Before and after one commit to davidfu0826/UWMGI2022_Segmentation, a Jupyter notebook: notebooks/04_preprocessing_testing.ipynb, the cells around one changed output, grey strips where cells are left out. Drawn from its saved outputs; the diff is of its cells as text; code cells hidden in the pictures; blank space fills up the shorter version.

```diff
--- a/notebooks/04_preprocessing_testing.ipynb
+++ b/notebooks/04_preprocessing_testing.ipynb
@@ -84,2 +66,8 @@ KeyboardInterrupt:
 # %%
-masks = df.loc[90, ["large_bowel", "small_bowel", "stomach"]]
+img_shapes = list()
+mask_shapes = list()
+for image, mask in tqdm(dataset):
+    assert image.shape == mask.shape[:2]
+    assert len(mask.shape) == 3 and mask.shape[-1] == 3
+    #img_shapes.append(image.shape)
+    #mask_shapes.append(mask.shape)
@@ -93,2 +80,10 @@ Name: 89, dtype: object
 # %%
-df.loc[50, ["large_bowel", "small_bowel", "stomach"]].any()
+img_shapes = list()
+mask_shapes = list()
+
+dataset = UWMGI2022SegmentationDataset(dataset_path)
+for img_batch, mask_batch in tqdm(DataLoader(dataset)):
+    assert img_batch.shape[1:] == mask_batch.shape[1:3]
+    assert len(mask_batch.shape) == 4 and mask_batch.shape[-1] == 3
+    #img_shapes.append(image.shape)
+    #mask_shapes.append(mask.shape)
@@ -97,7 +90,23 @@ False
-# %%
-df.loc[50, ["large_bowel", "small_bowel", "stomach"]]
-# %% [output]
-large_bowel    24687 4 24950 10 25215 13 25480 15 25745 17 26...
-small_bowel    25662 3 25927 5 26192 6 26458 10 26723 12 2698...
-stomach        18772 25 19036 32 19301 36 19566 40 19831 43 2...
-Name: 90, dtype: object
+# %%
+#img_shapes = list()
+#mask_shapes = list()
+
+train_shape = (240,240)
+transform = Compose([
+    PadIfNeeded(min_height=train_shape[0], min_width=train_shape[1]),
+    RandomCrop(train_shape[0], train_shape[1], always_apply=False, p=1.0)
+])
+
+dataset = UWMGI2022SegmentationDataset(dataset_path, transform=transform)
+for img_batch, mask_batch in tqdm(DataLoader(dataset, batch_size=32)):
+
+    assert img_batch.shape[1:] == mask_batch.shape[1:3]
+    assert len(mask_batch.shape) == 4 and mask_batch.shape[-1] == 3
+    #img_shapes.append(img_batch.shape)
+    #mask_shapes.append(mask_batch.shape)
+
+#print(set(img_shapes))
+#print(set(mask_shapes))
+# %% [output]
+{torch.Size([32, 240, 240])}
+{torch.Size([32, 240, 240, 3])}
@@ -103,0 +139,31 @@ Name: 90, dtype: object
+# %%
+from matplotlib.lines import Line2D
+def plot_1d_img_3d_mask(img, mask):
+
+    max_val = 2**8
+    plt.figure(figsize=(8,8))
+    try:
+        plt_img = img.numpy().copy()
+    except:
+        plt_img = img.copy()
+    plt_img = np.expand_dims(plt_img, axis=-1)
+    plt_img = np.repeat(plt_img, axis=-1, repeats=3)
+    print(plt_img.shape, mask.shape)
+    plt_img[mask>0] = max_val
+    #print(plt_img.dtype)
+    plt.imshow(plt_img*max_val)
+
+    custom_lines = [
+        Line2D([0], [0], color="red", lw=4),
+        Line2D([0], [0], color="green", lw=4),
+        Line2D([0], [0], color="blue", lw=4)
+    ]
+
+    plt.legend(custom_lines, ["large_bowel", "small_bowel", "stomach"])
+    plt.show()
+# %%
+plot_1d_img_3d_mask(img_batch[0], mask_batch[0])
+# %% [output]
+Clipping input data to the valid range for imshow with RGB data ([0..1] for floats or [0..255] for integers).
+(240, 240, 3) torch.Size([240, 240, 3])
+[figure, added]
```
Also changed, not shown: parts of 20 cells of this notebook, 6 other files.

· · · · ·

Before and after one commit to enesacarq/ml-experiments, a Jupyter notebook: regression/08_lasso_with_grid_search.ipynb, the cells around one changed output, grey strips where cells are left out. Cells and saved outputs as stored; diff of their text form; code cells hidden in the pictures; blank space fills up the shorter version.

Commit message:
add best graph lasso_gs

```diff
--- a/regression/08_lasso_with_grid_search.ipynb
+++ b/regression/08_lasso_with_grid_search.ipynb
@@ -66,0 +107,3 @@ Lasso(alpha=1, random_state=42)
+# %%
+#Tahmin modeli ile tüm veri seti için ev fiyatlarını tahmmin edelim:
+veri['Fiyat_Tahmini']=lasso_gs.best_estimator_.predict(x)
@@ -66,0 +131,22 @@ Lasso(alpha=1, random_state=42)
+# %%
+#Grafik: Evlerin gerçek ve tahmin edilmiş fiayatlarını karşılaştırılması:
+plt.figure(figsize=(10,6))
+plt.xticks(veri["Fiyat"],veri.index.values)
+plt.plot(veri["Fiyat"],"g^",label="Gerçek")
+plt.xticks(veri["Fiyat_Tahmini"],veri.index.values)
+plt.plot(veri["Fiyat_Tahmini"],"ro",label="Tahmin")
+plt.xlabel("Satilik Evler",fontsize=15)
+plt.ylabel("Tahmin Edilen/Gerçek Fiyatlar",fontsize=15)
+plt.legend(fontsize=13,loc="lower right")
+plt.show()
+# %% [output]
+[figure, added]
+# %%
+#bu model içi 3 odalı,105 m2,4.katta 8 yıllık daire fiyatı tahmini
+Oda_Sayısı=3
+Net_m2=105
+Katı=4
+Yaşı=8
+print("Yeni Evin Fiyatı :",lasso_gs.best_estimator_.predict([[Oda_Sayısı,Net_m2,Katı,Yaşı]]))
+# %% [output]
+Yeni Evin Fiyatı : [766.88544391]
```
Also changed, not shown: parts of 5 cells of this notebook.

· · · · ·

→ **Task goal**
In the entries above, find lines with "veri" and copy each.

→ **Exercise response**
+#Tahmin modeli ile tüm veri seti için ev fiyatlarını tahmmin edelim:
+veri['Fiyat_Tahmini']=lasso_gs.best_estimator_.predict(x)
+plt.xticks(veri["Fiyat"],veri.index.values)
+plt.plot(veri["Fiyat"],"g^",label="Gerçek")
+plt.xticks(veri["Fiyat_Tahmini"],veri.index.values)
+plt.plot(veri["Fiyat_Tahmini"],"ro",label="Tahmin")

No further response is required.